_PROBLEM DETAILS:_
Please repeat the records exactly. The pictures are to be left out.

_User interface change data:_
▽
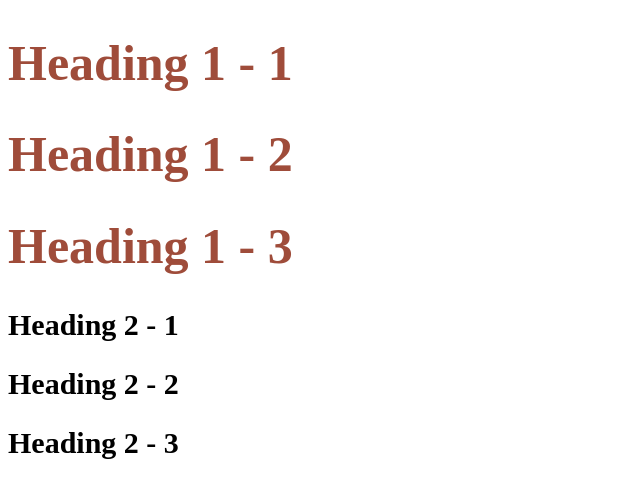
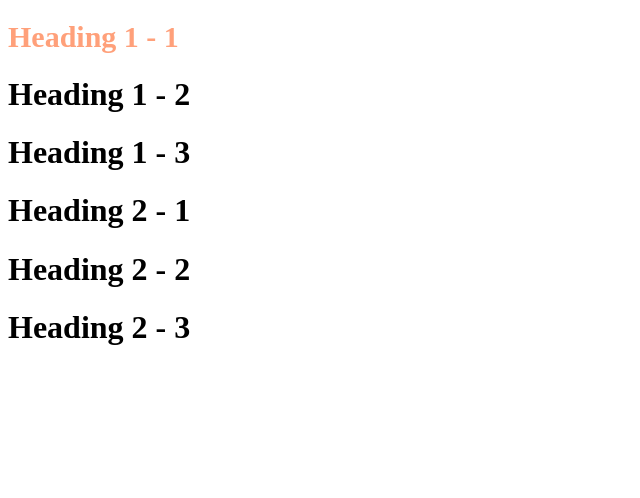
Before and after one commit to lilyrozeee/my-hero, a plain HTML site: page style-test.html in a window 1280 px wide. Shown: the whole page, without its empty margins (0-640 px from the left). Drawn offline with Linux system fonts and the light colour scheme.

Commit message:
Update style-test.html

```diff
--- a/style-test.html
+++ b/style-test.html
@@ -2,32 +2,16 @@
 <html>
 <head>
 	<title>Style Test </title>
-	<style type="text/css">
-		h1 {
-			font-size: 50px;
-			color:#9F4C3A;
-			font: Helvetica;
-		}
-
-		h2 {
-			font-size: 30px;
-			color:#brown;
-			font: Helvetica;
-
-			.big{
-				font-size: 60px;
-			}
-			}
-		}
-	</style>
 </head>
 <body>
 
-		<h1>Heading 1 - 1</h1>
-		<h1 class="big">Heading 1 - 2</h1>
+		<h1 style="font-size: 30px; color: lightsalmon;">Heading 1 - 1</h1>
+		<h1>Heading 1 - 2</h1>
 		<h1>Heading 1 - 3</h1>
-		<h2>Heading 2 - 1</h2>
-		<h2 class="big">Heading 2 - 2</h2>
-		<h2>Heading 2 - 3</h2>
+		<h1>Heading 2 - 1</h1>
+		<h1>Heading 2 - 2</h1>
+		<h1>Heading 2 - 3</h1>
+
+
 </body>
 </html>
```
△
_PROBLEM SOLUTION:_
Before and after one commit to lilyrozeee/my-hero, a plain HTML site: page style-test.html in a window 1280 px wide. Shown: the whole page, without its empty margins (0-640 px from the left). Drawn offline with Linux system fonts and the light colour scheme.

Commit message:
Update style-test.html

```diff
--- a/style-test.html
+++ b/style-test.html
@@ -2,32 +2,16 @@
 <html>
 <head>
 	<title>Style Test </title>
-	<style type="text/css">
-		h1 {
-			font-size: 50px;
-			color:#9F4C3A;
-			font: Helvetica;
-		}
-
-		h2 {
-			font-size: 30px;
-			color:#brown;
-			font: Helvetica;
-
-			.big{
-				font-size: 60px;
-			}
-			}
-		}
-	</style>
 </head>
 <body>
 
-		<h1>Heading 1 - 1</h1>
-		<h1 class="big">Heading 1 - 2</h1>
+		<h1 style="font-size: 30px; color: lightsalmon;">Heading 1 - 1</h1>
+		<h1>Heading 1 - 2</h1>
 		<h1>Heading 1 - 3</h1>
-		<h2>Heading 2 - 1</h2>
-		<h2 class="big">Heading 2 - 2</h2>
-		<h2>Heading 2 - 3</h2>
+		<h1>Heading 2 - 1</h1>
+		<h1>Heading 2 - 2</h1>
+		<h1>Heading 2 - 3</h1>
+
+
 </body>
 </html>
```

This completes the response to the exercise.